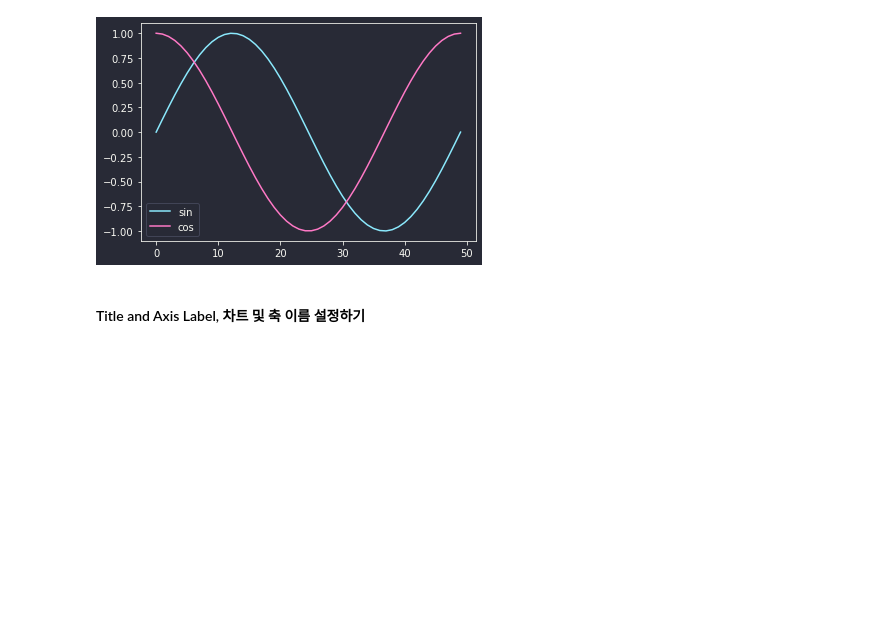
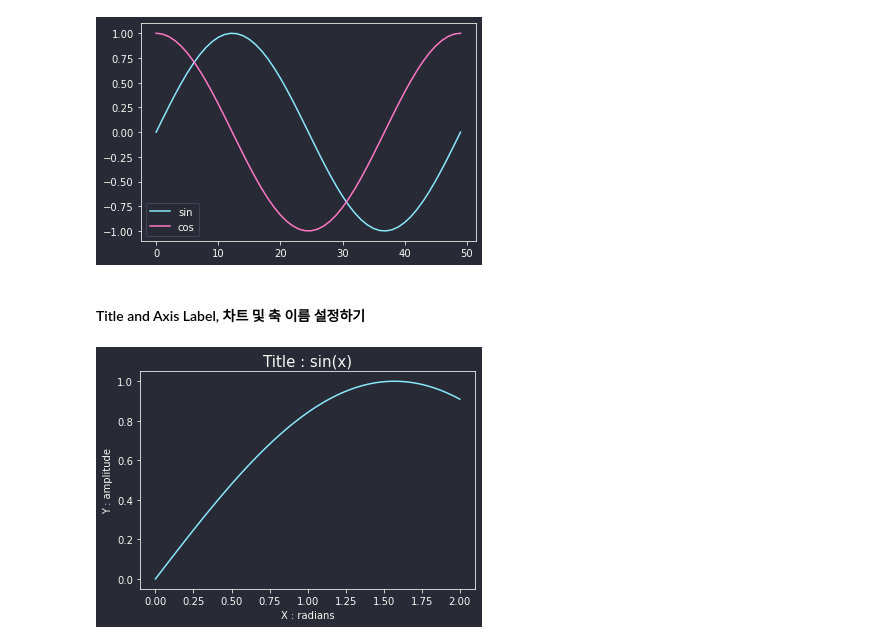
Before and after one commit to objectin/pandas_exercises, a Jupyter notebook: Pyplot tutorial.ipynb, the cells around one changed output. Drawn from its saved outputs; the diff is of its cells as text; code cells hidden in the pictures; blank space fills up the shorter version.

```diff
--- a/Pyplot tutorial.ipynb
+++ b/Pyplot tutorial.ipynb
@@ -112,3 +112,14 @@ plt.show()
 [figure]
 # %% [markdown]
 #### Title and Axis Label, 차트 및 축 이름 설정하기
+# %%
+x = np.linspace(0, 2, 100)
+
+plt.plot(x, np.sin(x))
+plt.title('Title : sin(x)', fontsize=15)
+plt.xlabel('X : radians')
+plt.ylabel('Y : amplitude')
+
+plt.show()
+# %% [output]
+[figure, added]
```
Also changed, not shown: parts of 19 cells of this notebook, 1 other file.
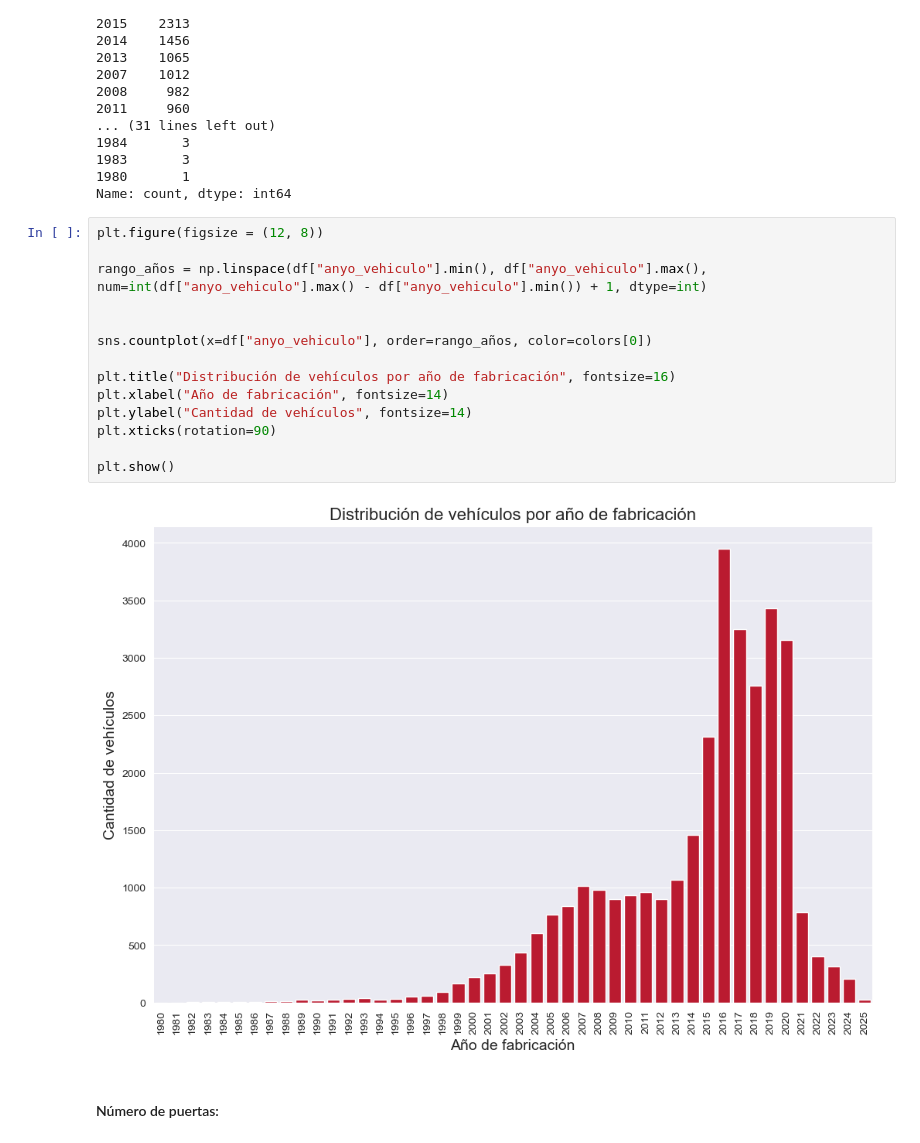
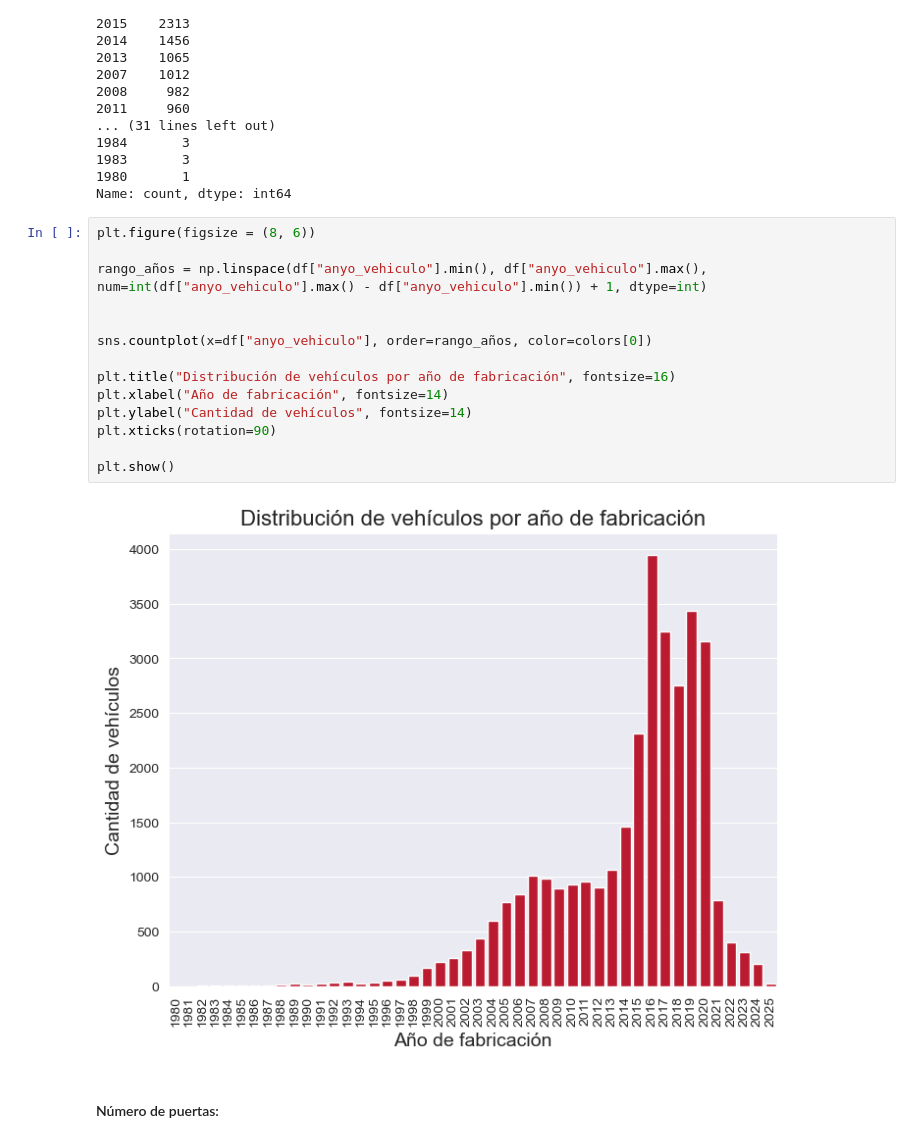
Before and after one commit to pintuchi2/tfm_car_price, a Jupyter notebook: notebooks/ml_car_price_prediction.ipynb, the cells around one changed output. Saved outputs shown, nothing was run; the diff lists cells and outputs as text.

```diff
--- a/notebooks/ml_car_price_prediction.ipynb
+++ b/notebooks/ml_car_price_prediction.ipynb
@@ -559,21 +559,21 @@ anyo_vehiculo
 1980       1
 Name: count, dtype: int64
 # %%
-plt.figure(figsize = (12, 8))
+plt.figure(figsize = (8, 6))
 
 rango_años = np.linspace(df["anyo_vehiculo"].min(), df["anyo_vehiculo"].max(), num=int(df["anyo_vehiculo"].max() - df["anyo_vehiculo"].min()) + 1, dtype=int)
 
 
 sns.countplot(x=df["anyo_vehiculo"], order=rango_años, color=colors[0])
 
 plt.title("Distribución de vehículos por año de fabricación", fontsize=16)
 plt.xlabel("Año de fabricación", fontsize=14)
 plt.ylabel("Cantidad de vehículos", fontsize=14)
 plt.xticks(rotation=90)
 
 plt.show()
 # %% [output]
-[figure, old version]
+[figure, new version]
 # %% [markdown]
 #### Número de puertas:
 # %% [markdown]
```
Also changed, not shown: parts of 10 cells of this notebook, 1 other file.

**REQUIRED WORK**
Go through the data above and tally every line that includes "shown". State only the total.

**RESPONSE AREA**
3